- Sunja Link
- Tanner Goods
- Tara 4479
- The Palatines
- The Stowe
- Ursa Minor
Working in a zero waste studio is, well, exactly how it sounds. These designers work hard to either limit the amount of waste they produce or recycle the small amount of waste produced. This method about utilizing every scrap, drop of water, spool of thread, and everything else in between. It’s not only environmentally friendly, but also can save the brands oodles of money and make for some really unique designs. It’s a win win. Below are three of our favorite designers that work in zero waste studios.
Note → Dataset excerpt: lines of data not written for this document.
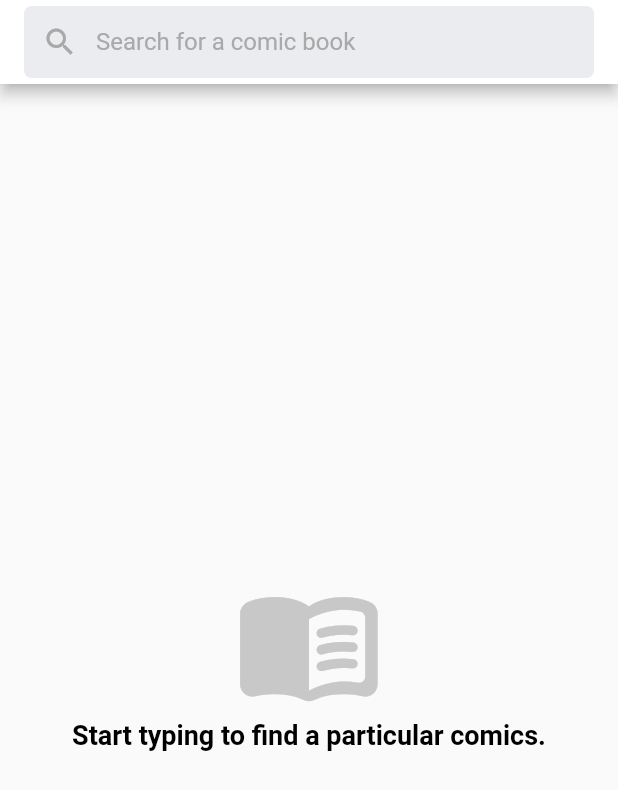
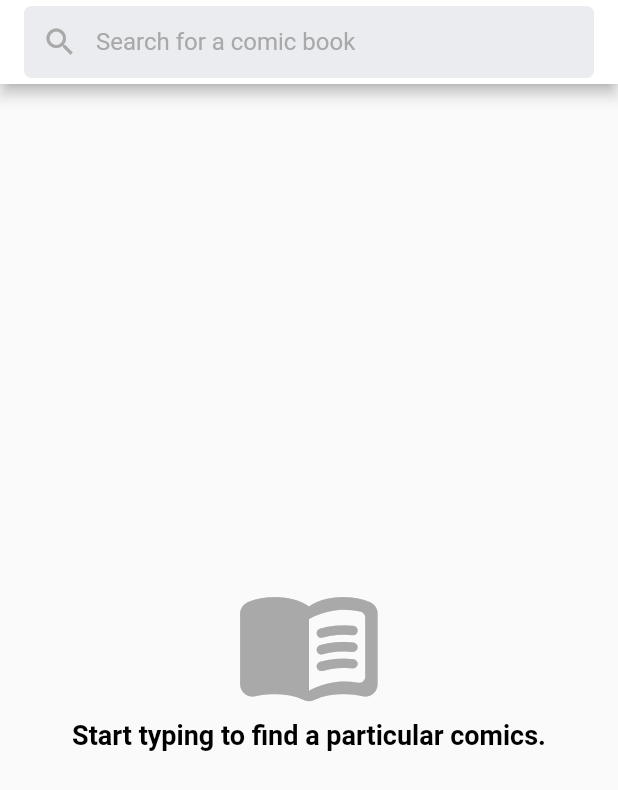
Before and after one commit to MichalLinde/MarvelComicsApp-Flutter, a Flutter app: the screen it shows after launch, on a phone screen of 412 x 824 dp. Shown: the top 790 px of the screen. Run offline on Flutter 3.47's test engine with Material 2 defaults, Android fonts, the phone set to English and light mode, and no system bars; our stand-ins replace dio, equatable, flutter_bloc, flutter_modular, retrofit; generated files the repository leaves out were written again.

Commit message:
custom color file, minor issues fixed

```diff
--- a/lib/features/home_screen/search_page.dart
+++ b/lib/features/home_screen/search_page.dart
@@ -4,6 +4,7 @@ import 'package:flutter_modular/flutter_modular.dart';
 import 'package:marvel_app/features/home_screen/cubits/search_cubit/search_cubit.dart';
 import 'package:marvel_app/features/home_screen/widgets/list_item_widget.dart';
 import 'package:marvel_app/features/home_screen/widgets/loading_widget.dart';
+import 'package:marvel_app/resources/custom_colors.dart';
 import 'package:marvel_app/resources/dimens/search_page_dimens.dart';
 import 'package:marvel_app/resources/strings/search_page_strings.dart';
 
@@ -19,7 +20,6 @@ class _SearchPageState extends State<SearchPage> {
   SearchCubit searchCubit = Modular.get<SearchCubit>();
 
   bool visibleText = false;
-  Color color = const Color.fromRGBO(169, 169, 169, 1);
   TextEditingController controller = TextEditingController();
 
   @override
@@ -28,12 +28,10 @@ class _SearchPageState extends State<SearchPage> {
     controller.addListener(() {
       if(controller.text.isNotEmpty) {
         setState(() {
-          color = const Color.fromRGBO(100, 100, 100, 1);
           visibleText = true;
         });
       } else {
         setState(() {
-          color = const Color.fromRGBO(169, 169, 169, 1);
           visibleText = false;
         });
       }
@@ -48,15 +46,12 @@ class _SearchPageState extends State<SearchPage> {
         backgroundColor: Colors.white,
         actions: visibleText ? [
           TextButton(
-              onPressed: (){
-                controller.clear();
-                searchCubit.setInitial();
-              },
+              onPressed: () => cancelButtonPressed(),
               child: const Text(
                   SearchPageStrings.cancelButtonText,
                 style: TextStyle(
                   fontSize: SearchPageDimens.cancelButtonTextSize,
-                  color: Color.fromRGBO(169, 169, 169, 1)
+                  color: CustomColors.regularGrey
                 ),
               ))
         ] : null,
@@ -65,26 +60,20 @@ class _SearchPageState extends State<SearchPage> {
           child: TextField(
             textAlignVertical: TextAlignVertical.center,
             controller:controller ,
-            onChanged: (text) {
-              if (text.isNotEmpty){
-                searchCubit.searchComics(text);
-              } else {
-                searchCubit.setInitial();
-              }
-            },
+            onChanged: (text) => searchBarTextChanged(text),
             style: const TextStyle(
-              color: Color.fromRGBO(100, 100, 100, 1)
+              color: CustomColors.darkGrey
             ),
             decoration: InputDecoration(
               prefixIcon: Icon(
                 Icons.search,
-                color: color,
+                color: visibleText ? CustomColors.darkGrey : CustomColors.regularGrey,
               ),
               filled: true,
-              fillColor: const Color.fromRGBO(235, 236, 240, 1),
+              fillColor: CustomColors.lightGrey,
               hintText: SearchPageStrings.searchHint,
               hintStyle: const TextStyle(
-                color: Color.fromRGBO(169, 169, 169, 1)
+                color: CustomColors.regularGrey
               ),
               border: InputBorder.none,
             ),
@@ -150,7 +139,7 @@ class _SearchPageState extends State<SearchPage> {
       children: const [
         Icon(
           Icons.menu_book_rounded,
-          color: Color.fromRGBO(200, 200, 200, 1),
+          color: CustomColors.regularGrey,
           size: SearchPageDimens.infoIconSize,
         ),
         Text(
@@ -172,7 +161,7 @@ class _SearchPageState extends State<SearchPage> {
       children: const [
         Icon(
           Icons.close_rounded,
-          color: Color.fromRGBO(200, 200, 200, 1),
+          color: CustomColors.regularGrey,
           size: SearchPageDimens.infoIconSize,
         ),
         Text(
@@ -187,4 +176,17 @@ class _SearchPageState extends State<SearchPage> {
     )
     );
   }
+
+  void cancelButtonPressed(){
+    controller.clear();
+    searchCubit.setInitial();
+  }
+
+  void searchBarTextChanged(String text){
+    if (text.isNotEmpty){
+      searchCubit.searchComics(text);
+    } else{
+      searchCubit.setInitial();
+    }
+  }
 }
--- /dev/null
+++ b/lib/resources/custom_colors.dart
@@ -0,0 +1,7 @@
+import 'dart:ui';
+
+class CustomColors{
+  static const Color lightGrey = Color.fromRGBO(235, 236, 240, 1);
+  static const Color darkGrey = Color.fromRGBO(100, 100, 100, 1);
+  static const Color regularGrey = Color.fromRGBO(169, 169, 169, 1);
+}
```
Whether it’s a shag top made of recycled jeans or a ladylike shift dress with raw hems, Portland-based designer Alexa Stark’s women’s wear is every bit as complex as the women she designs for. Working with the Portland Garment Factory, everything is made using minimal waste production with each and every inch of fabric accounted for in a garment or a work of art.
Rather than following the traditional fashion calendar, Laurs Kemp specializes in small-batch capsule collections that are seasonless. Each collection is sewn right in her studio, all screen-printed items are printed locally, and fabric scraps are donated to Gem Text Recycling, making them a zero-waste studio.
This women's wear brand focuses on conceptual design and sustainability. Her line keeps things ethical by producing, cutting and sewing its collection in NYC’s garment district. The collections also feature gorgeous knitwear from Peru and collaborations with artisans from around the world. Her design process works to maintain zero waste from start to finish.